    Just my opinion, but United has a fundamental problem with accountability. Bad employees are not held accountable. Bad processes are not fixed. I spent last year as a 1K and dealt with many of the same issues you dealt.

    And, unfortunately, it happened a couple times when I was traveling with my family, which really pisses me off. I can tolerate a work flight going bad, but the kids don’t understand when the rules are changed.

    This is a primary reason why I’ve had roughly a dozen flights this year on AA and only one on UA thus far. Is AA perfect? No. But, their deficiencies are not in the customer service area, IMO. It’s in route network, fleet condition, etc.

    United has an awesome route network. But, there’s nothing else, IMO, they excel at. As a Platinum, you are entitled to the benefits you earned, no doubt, and should be rightfully upset you didn’t get them.
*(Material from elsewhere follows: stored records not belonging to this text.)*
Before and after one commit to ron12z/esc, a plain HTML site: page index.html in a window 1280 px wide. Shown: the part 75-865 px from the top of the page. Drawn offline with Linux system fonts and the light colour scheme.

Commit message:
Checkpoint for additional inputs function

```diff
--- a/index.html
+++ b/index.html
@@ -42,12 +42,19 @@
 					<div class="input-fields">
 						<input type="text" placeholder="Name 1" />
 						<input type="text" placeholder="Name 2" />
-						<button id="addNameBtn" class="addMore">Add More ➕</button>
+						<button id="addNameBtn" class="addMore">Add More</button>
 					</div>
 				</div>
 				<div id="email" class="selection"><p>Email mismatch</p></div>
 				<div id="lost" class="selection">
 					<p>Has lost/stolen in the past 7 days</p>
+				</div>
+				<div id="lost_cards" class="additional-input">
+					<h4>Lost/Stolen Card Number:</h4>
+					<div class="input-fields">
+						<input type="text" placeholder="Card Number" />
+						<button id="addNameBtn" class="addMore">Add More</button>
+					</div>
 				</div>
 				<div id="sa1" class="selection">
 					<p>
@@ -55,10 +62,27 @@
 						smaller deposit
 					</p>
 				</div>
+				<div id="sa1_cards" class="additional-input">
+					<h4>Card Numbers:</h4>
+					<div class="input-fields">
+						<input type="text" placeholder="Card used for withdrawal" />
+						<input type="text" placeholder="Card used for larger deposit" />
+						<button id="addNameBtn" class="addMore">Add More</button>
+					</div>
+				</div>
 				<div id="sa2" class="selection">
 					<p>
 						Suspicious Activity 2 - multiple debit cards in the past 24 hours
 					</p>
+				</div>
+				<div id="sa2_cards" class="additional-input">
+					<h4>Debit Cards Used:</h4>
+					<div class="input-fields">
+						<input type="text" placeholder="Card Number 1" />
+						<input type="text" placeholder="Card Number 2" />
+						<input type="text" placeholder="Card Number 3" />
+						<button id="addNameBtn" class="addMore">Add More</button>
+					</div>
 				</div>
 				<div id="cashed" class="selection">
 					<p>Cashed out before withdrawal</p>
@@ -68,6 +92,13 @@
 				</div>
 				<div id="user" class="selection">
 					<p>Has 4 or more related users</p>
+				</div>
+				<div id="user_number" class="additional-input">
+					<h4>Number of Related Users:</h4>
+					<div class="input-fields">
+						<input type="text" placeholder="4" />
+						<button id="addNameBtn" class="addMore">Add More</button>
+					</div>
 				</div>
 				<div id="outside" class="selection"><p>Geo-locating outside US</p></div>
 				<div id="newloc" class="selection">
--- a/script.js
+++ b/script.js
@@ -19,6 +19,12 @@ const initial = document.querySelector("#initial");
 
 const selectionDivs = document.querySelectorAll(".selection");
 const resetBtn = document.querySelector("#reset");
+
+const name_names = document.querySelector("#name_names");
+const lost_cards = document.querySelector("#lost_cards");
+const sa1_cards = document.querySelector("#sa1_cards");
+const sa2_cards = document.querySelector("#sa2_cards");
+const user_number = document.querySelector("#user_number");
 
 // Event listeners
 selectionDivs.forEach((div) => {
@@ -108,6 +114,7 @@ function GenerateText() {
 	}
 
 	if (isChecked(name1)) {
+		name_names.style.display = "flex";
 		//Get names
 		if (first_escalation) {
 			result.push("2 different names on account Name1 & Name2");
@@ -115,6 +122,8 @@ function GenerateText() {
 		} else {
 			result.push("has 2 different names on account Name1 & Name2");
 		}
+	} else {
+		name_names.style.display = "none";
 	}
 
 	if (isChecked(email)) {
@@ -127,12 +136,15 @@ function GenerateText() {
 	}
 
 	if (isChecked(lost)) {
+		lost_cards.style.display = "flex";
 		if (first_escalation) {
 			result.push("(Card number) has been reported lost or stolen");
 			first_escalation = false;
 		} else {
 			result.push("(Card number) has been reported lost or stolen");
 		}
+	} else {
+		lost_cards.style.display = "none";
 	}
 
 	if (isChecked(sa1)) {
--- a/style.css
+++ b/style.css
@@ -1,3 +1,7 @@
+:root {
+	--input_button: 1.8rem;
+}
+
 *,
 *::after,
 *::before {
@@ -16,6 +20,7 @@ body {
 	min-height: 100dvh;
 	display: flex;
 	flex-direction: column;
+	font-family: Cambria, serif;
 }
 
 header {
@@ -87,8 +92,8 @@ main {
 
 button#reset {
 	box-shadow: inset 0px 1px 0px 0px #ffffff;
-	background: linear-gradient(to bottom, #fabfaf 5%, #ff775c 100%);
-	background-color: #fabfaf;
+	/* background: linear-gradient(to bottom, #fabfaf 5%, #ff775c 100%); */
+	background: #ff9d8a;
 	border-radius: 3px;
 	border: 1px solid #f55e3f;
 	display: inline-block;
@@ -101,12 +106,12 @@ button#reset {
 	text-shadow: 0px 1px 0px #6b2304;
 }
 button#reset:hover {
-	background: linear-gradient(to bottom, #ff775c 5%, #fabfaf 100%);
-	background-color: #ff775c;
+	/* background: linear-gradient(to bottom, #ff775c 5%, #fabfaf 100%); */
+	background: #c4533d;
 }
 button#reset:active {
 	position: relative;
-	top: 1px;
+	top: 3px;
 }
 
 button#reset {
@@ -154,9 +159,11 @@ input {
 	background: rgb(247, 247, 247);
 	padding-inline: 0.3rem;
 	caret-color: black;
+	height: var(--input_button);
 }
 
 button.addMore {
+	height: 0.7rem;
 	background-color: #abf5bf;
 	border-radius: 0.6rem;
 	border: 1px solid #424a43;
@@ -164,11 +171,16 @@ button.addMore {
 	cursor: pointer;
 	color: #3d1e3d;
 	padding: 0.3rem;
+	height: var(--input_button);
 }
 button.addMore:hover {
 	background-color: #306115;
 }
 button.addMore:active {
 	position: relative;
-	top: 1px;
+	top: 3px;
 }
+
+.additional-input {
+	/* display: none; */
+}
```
    But, what I think is of even greater concern is that the gate agent took no time to consider that someone who traveled 75,000 miles on their airline last year might be worth taking an extra minute or two to figure out the car seat issue in a respectful way, especially given she wasn’t having to worry about loading a full flight.

    Sorry to hear about your experience, but it doesn’t surprise me.

  2. You are absolutely entitled to be annoyed. There are two things that were handled wrong, car seat and upgrades, and you should expect both of them to be handled properly. It sounds like it was pretty much the gate agent that messed up both. Maybe there was a reason she was so flustered that day. Not your fault, but life happens sometimes. I’d want an apology and a few “we’re sorry” miles thrown my way by United.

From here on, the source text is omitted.